NCCOR coordinates research activity across institutions, and members have committed to jointly funding more than $45 million in research. Among NCCOR-funded research efforts are a 5-year evaluation study to find out what works in reducing obesity at the local level and another 5-year project developing statistical modeling to determine the cost and effectiveness of obesity-related policies and interventions.Along with the awards, the HHS also opened an Innovation Gallery on the web (http://www.hhs.gov/open/initiatives/hhsinnovates/r1index.html ) to provide descriptions and the winning themes of each award recipient. To learn more about obesity research at the NIH, visit http://www.obesityresearch.nih.gov . For more information about NCCOR, visit http://www.nccor.org .

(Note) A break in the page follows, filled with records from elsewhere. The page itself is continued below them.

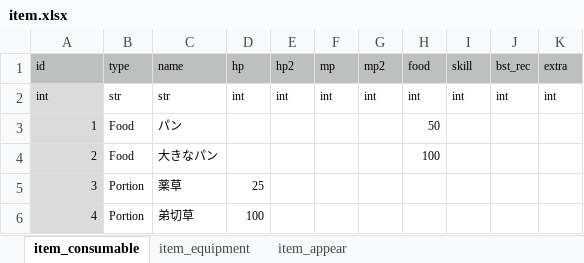
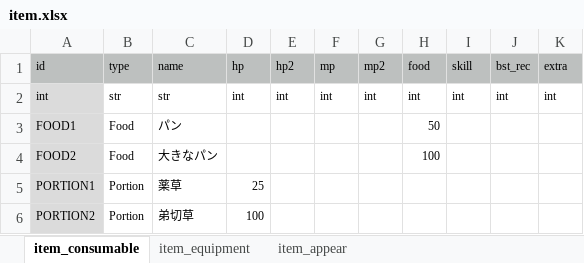
Before and after one commit to syun77/FlixelRL, an Excel workbook: docs/item.xlsx, sheet item_consumable, drawn as a sheet; values as stored, in another font and other column widths than the file's, no borders; the diff names each change by its address in the sheet, - before the commit and + after, or states it on an @@ line.

```diff
--- a/docs/item.xlsx (sheet item_consumable)
+++ b/docs/item.xlsx (sheet item_consumable)
-A3 (id): 1
+A3 (id): FOOD1
-A4 (id): 2
+A4 (id): FOOD2
-A5 (id): 3
+A5 (id): PORTION1
-A6 (id): 4
+A6 (id): PORTION2
```
Also changed, not shown: sheet item_equipment, sheet item_appear, 4 other files.
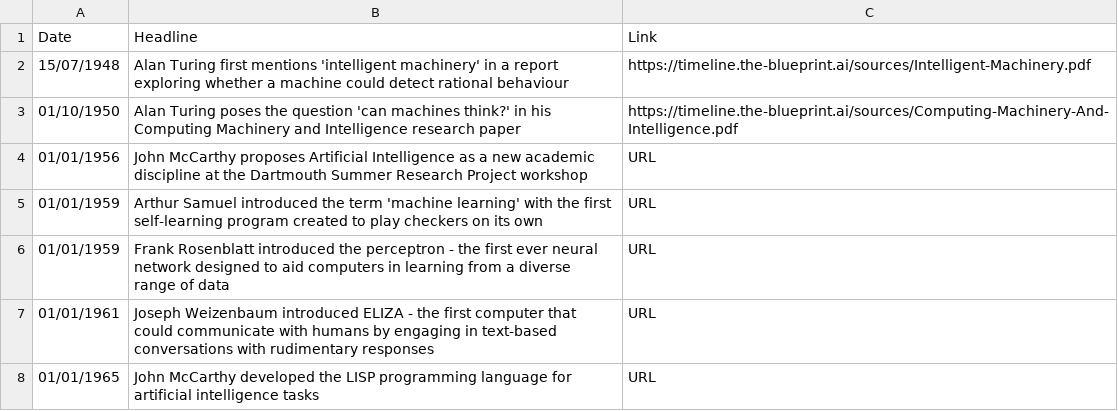
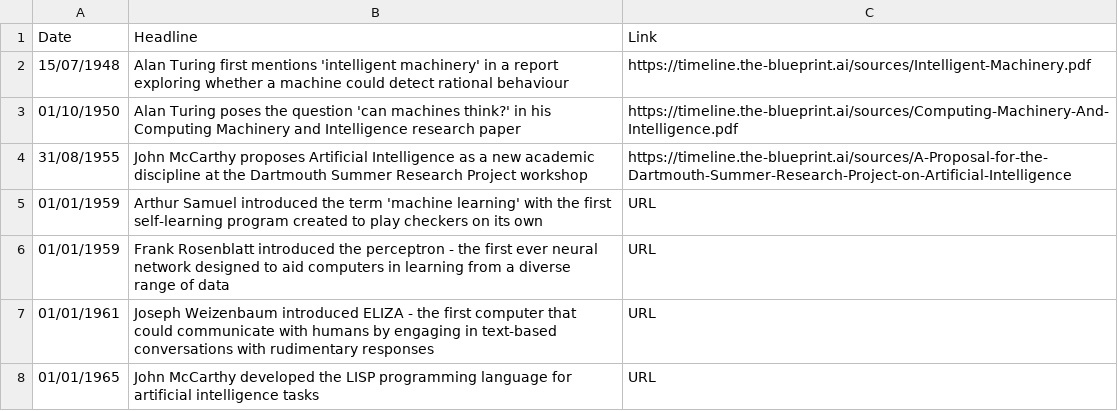
Before and after one commit to seanbetts/genai-timeline, a CSV file: timeline.csv, drawn as a sheet; only a part is shown.

Commit message:
Added A-Proposal-for-the-Dartmouth-Summer-Research-Project-on-Artificial-Intelligence

```diff
--- a/timeline.csv
+++ b/timeline.csv
@@ -3,3 +3,3 @@
 "01/10/1950","Alan Turing poses the question 'can machines think?' in his Computing Machinery and Intelligence research paper","https://timeline.the-blueprint.ai/sources/Computing-Machinery-And-Intelligence.pdf"
-"01/01/1956","John McCarthy proposes Artificial Intelligence as a new academic discipline at the Dartmouth Summer Research Project workshop","URL"
+"31/08/1955","John McCarthy proposes Artificial Intelligence as a new academic discipline at the Dartmouth Summer Research Project workshop","https://timeline.the-blueprint.ai/sources/A-Proposal-for-the-Dartmouth-Summer-Research-Project-on-Artificial-Intelligence"
 "01/01/1959","Arthur Samuel introduced the term 'machine learning' with the first self-learning program created to play checkers on its own","URL"
```
Also changed, not shown: 1 other file.
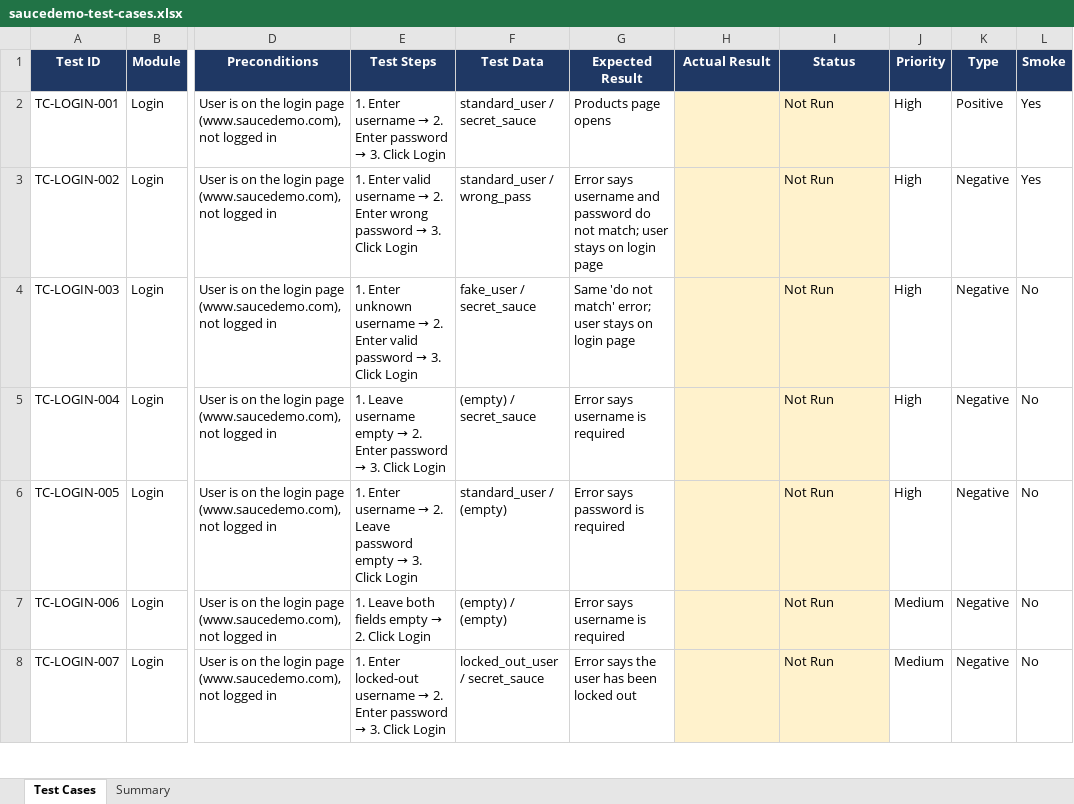
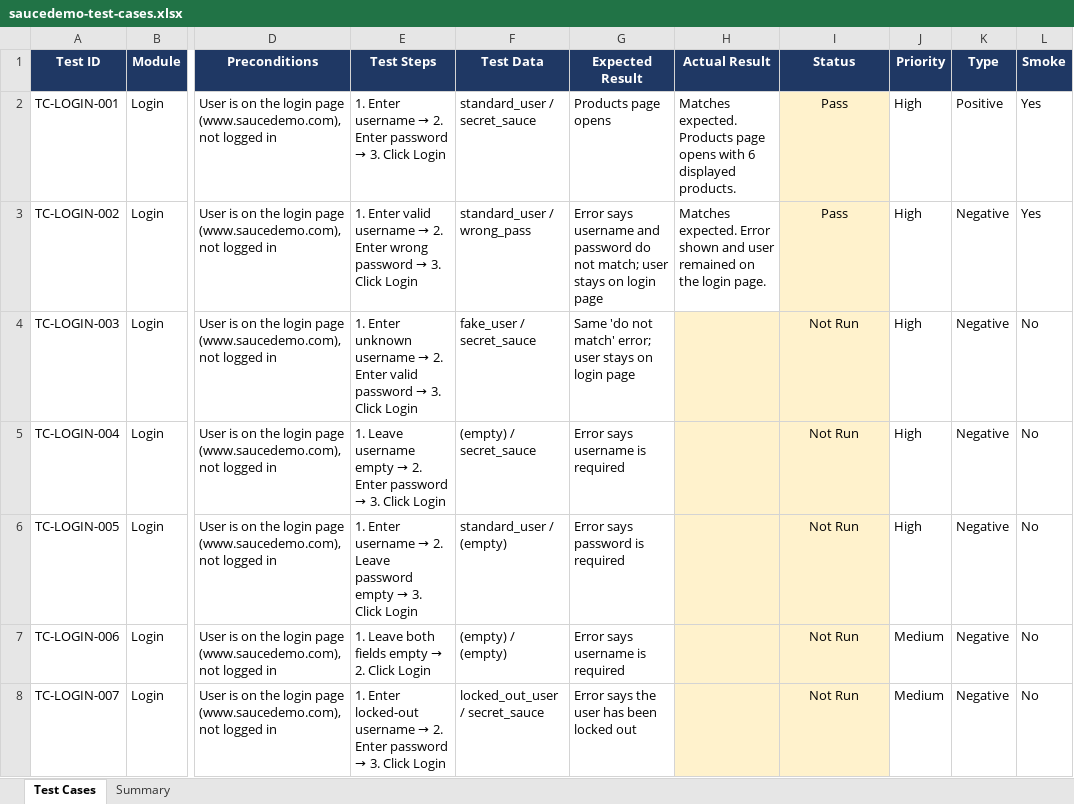
Before and after one commit to DellZaragosa/saucedemo-qa-testing, an Excel workbook: test-cases/saucedemo-test-cases.xlsx, sheet Test Cases, drawn as a sheet; only a part is shown, gaps mark what is left out; values as stored, in another font and other column widths than the file's, no borders; charts and pictures and conditional formats not drawn; the diff covers the shown part only; the diff names each change by its address in the sheet, - before the commit and + after, or states it on an @@ line.

Commit message:
Record smoke test results

```diff
--- a/test-cases/saucedemo-test-cases.xlsx (sheet Test Cases)
+++ b/test-cases/saucedemo-test-cases.xlsx (sheet Test Cases)
-H2 (Actual Result): (empty)
+H2 (Actual Result): Matches expected. Products page opens with 6 displayed products.
-H2:H3 fill: #FFF2CC
+H2:H3 fill: none
-I2:I3 (Status): Not Run
+I2:I3 (Status): Pass
-I2:I8 alignment: left
+I2:I8 alignment: center
-H3 (Actual Result): (empty)
+H3 (Actual Result): Matches expected. Error shown and user remained on the login page.
```
Also changed, not shown: 16 edited cells and cell formats elsewhere in this sheet, sheet Summary, charts or pictures.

NIDDK 60th Anniversary Scientific Symposium and Other Events
On September 21, 2010, the National Institute of Diabetes and Digestive and Kidney Diseases (NIDDK) hosted "Unlocking the Secrets of Science: Building the Foundation for Future Advances," a scientific symposium to highlight research advances made possible, in part, with NIDDK support. Three former NIDDK Directors chaired sessions. In addition, 12 scientists received the NIDDK Early Career Investigator/Scholar Award and discussed their work during a poster session. Since 1950, the NIDDK has conducted and supported medical research to alleviate some of the world's most debilitating diseases. NIDDK's symposium was just one of many special scientific symposia and other events recognizing the NIDDK's 60 Years of Advancing Research to Improve Health.
The Obesity Society Celebrates NIDDK's 60th Anniversary
Following the scientific symposium, the Obesity Society (http://www.obesity.org ) helped NIDDK celebrate its 60th anniversary with a number of activities at the Annual Meeting held in San Diego, California, October 8–12, 2010.
On October 8, 2010, Griffin P. Rodgers, M.D., director of the NIDDK, gave the keynote address during the Opening Session. Dr. Rodgers' talk, "Obesity, A Changing Environment, for Worse and Better," addressed the problem of obesity and the role of basic, clinical, and translational research supported by the NIDDK.
Research supported by the NIDDK was also the focus of a plenary symposium titled "NIDDK 60th Anniversary Symposium–Physical Activity: From Marathon Mouse to the Y." The session was chaired by Susan Z. Yanovski, M.D., co-director of NIDDK's Office of Obesity Research, and Christine Hunter, Ph.D., director of the behavioral research program in the NIDDK's Division of Diabetes, Endocrinology, and Metabolic Diseases.
Van S. Hubbard, M.D., Ph.D., director of the NIH Division of Nutrition Research Coordination, was awarded the Mickey Stunkard Lifetime Achievement Award from the Obesity Society. The Mickey Stunkard Lifetime Achievement Award recognizes people who, like Mickey Stunkard, have made a lifetime of outstanding contributions to the field of obesity in terms of scholarship, mentorship, and education. Dr. Hubbard presented the Mickey Stunkard Lifetime Achievement Award Lecture, "Focus on Obesity Research and Research Translation–Past, Current, and Looking Towards the Future."For more information about the NIDDK's 60th Anniversary, visit http://www3.niddk.nih.gov/fund/other/NIDDK60thAnniver/ .
NIH Celebrates Plain Language
The National Institute of Diabetes and Digestive and Kidney Diseases (NIDDK) received four Gold Awards at the annual National Institutes of Health (NIH) Plain Language/Clear Communication Awards Ceremony on May 26, 2010, for producing clear and concise health education materials. The NIDDK also won six Silver and five Bronze awards, including awards for materials produced by the Weight-control Information Network (WIN).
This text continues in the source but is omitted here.